Vignaud’s distinction was achieved after the age of seventy. His special interest in Columbus grew out of his close association with Henry Harrisse and with the Peruvian scholar Manuel Gonzalez de la Rosa, and the publications of the Columbian anniversary in 1892. He published several works on Columbus and European exploration during the 15th and 16th centuries, including: La Lettre et la Carte de Toscanelli (1901), Toscanelli and Columbus (1902), Études critiques sur la vie de Colomb avant ses découvertes (1905), Histoire critique de la grande entreprise de Christophe Colomb (2 vols., 1911), Améric Vespuce, 1451-1512 (1917), and Christophe Colomb et la Légende (1921).
Vignaud also displayed a broad interest in the whole range of studies of aboriginal America and of the earliest European contacts with the new world. His work was recognized by the award of numerous honors and prizes, and by election as a foreign corresponding member of the Institut de France.
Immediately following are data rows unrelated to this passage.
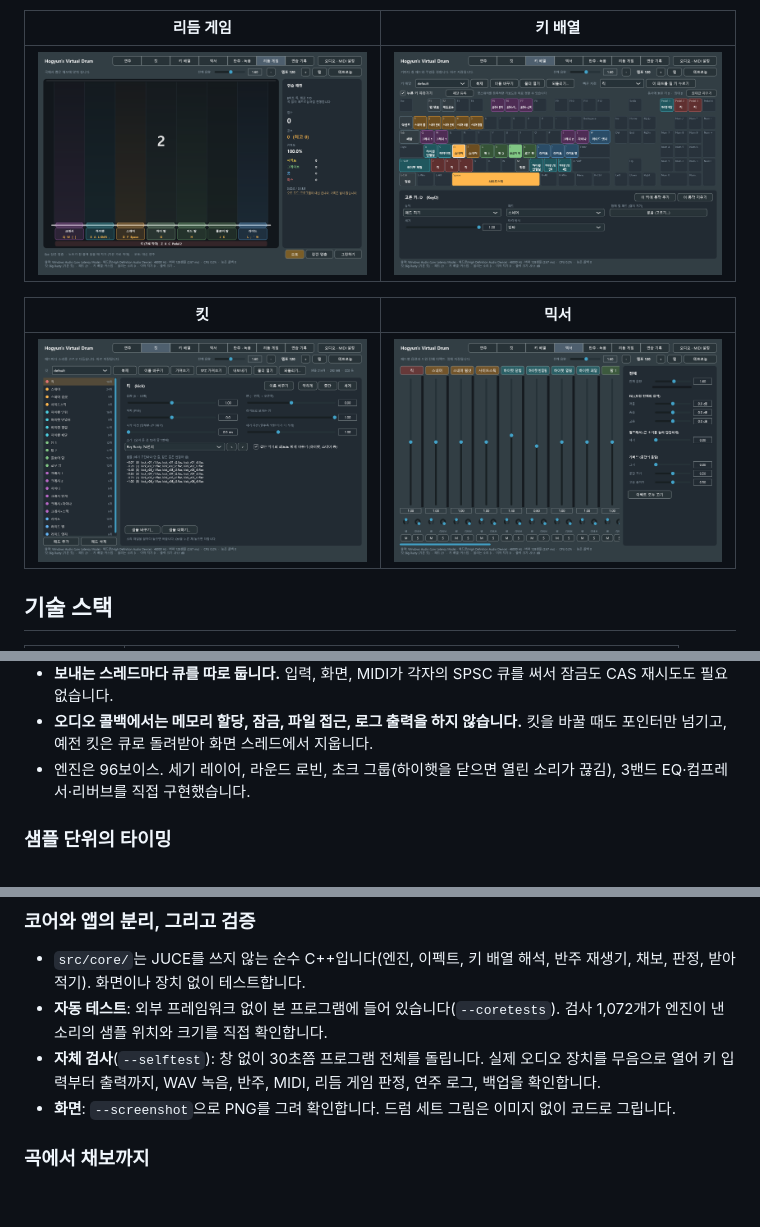
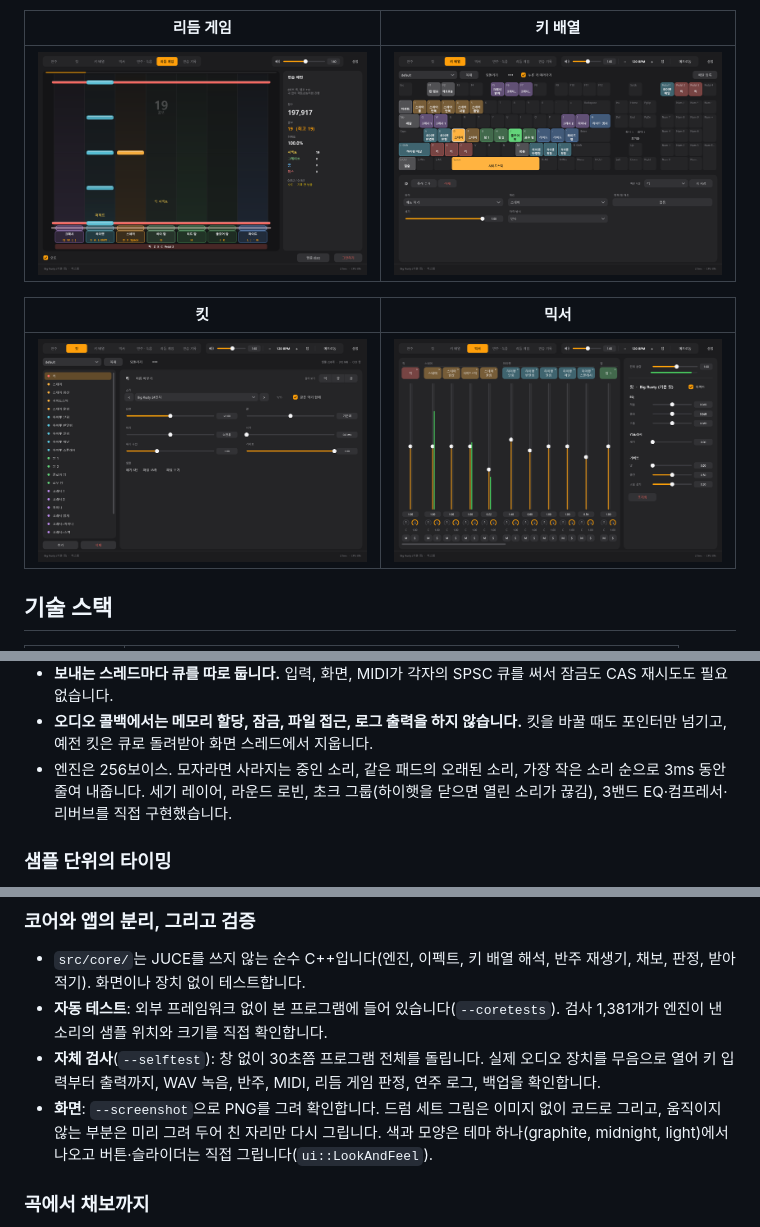
Before and after one commit to Gazuua/hogyuns-virtual-drum, a Markdown page: README.md, 3 parts joined by grey strips. GitHub-like rendering; pictures changed too: docs/screenshots/gameplay.png, docs/screenshots/keys.png, docs/screenshots/kit.png; blank space fills up the shorter version.

Commit message:
README와 화면 사진을 새 디자인에 맞춘다
Co-Authored-By: Claude Opus 5.5 <noreply@anthropic.com>
Claude-Session: https://claude.ai/code/session_011H47LWwbsyvcKv2T2t7iCS

```diff
--- a/README.md
+++ b/README.md
@@ -64,7 +64,7 @@ flowchart LR
 - **키보드와 마우스 클릭은 화면과 다른 스레드에서 받습니다.** Raw Input 전용 스레드가 키와 클릭을 받아 곧바로 엔진에 지시를 보내므로, 화면이 바빠도 연주는 밀리지 않습니다. 클릭한 자리는 화면이 넘겨 둔 자리 목록(모니터의 실제 화소)에서 찾습니다.
 - **보내는 스레드마다 큐를 따로 둡니다.** 입력, 화면, MIDI가 각자의 SPSC 큐를 써서 잠금도 CAS 재시도도 필요 없습니다.
 - **오디오 콜백에서는 메모리 할당, 잠금, 파일 접근, 로그 출력을 하지 않습니다.** 킷을 바꿀 때도 포인터만 넘기고, 예전 킷은 큐로 돌려받아 화면 스레드에서 지웁니다.
-- 엔진은 96보이스. 세기 레이어, 라운드 로빈, 초크 그룹(하이햇을 닫으면 열린 소리가 끊김), 3밴드 EQ·컴프레서·리버브를 직접 구현했습니다.
+- 엔진은 256보이스. 모자라면 사라지는 중인 소리, 같은 패드의 오래된 소리, 가장 작은 소리 순으로 3ms 동안 줄여 내줍니다. 세기 레이어, 라운드 로빈, 초크 그룹(하이햇을 닫으면 열린 소리가 끊김), 3밴드 EQ·컴프레서·리버브를 직접 구현했습니다.
 
 ### 샘플 단위의 타이밍
 
@@ -77,9 +77,9 @@ flowchart LR
 ### 코어와 앱의 분리, 그리고 검증
 
 - `src/core/`는 JUCE를 쓰지 않는 순수 C++입니다(엔진, 이펙트, 키 배열 해석, 반주 재생기, 채보, 판정, 받아 적기). 화면이나 장치 없이 테스트합니다.
-- **자동 테스트**: 외부 프레임워크 없이 본 프로그램에 들어 있습니다(`--coretests`). 검사 1,072개가 엔진이 낸 소리의 샘플 위치와 크기를 직접 확인합니다.
+- **자동 테스트**: 외부 프레임워크 없이 본 프로그램에 들어 있습니다(`--coretests`). 검사 1,381개가 엔진이 낸 소리의 샘플 위치와 크기를 직접 확인합니다.
 - **자체 검사**(`--selftest`): 창 없이 30초쯤 프로그램 전체를 돌립니다. 실제 오디오 장치를 무음으로 열어 키 입력부터 출력까지, WAV 녹음, 반주, MIDI, 리듬 게임 판정, 연주 로그, 백업을 확인합니다.
-- **화면**: `--screenshot`으로 PNG를 그려 확인합니다. 드럼 세트 그림은 이미지 없이 코드로 그립니다.
+- **화면**: `--screenshot`으로 PNG를 그려 확인합니다. 드럼 세트 그림은 이미지 없이 코드로 그리고, 움직이지 않는 부분은 미리 그려 두어 친 자리만 다시 그립니다. 색과 모양은 테마 하나(graphite, midnight, light)에서 나오고 버튼·슬라이더는 직접 그립니다(`ui::LookAndFeel`).
 
 ### 곡에서 채보까지
 
```
Also changed, not shown: docs/screenshots/track.png, 1 other file.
Vignaud’s library of many thousand books, pamphlets, and maps now resides at the University of Michigan.
Vignaud’s work also includes an unfinished history of cartography in approximately 650,000 words.
Biographical note has been excerpted from Dictionary of American Biography (New York: Charles Scribner’s Sons, 1936), s.v. “Vignaud, Henry”
Link to article above:
1911 Click here to view “Henry Vignaud, After Fifty Years of Research, Issues Historical Work in Which Famous Explorer is Branded as Imposter and Humbug” article in the March 21, 1911 issue of the Ohio Plain Dealer.
Jean-Héliodore Vignaud was born in New Orleans, Louisiana, on November 27, 1830, the eldest of six children of Jean Lucien Vignaud and Clémence Godefroi. Jean- Héliodore later changed his name to Henry Vignaud. Vignaud taught school in New Orleans before founding two weekly journals, L’Union de la Fourche and La Renaissance Louisiannaise. During the Civil War, he served as captain of the Confederate Army’s 6th Louisiana Regiment until his capture during the fall of New Orleans in 1862. Vignaud fled to France after his imprisonment and remained there for the rest of his life.
In 1863, Vignaud became secretary of the Confederate Diplomatic Commission to Paris, and, after the war, Chancellor of the Romanian Diplomatic Agency. From 1875 to 1909, he served as secretary to the American legation in Paris. Vignaud developed an interest in early American history and frequently corresponded with the self-styled “Americanistes” Pierre Margry and Henry Harrisse. He became president of the Société des Americanistes de Paris (1908), and he published many works on American history. He married Louise Compte in 1879 and lived in the Parisian suburb of Bagneux. Henry Vignaud died in 1922.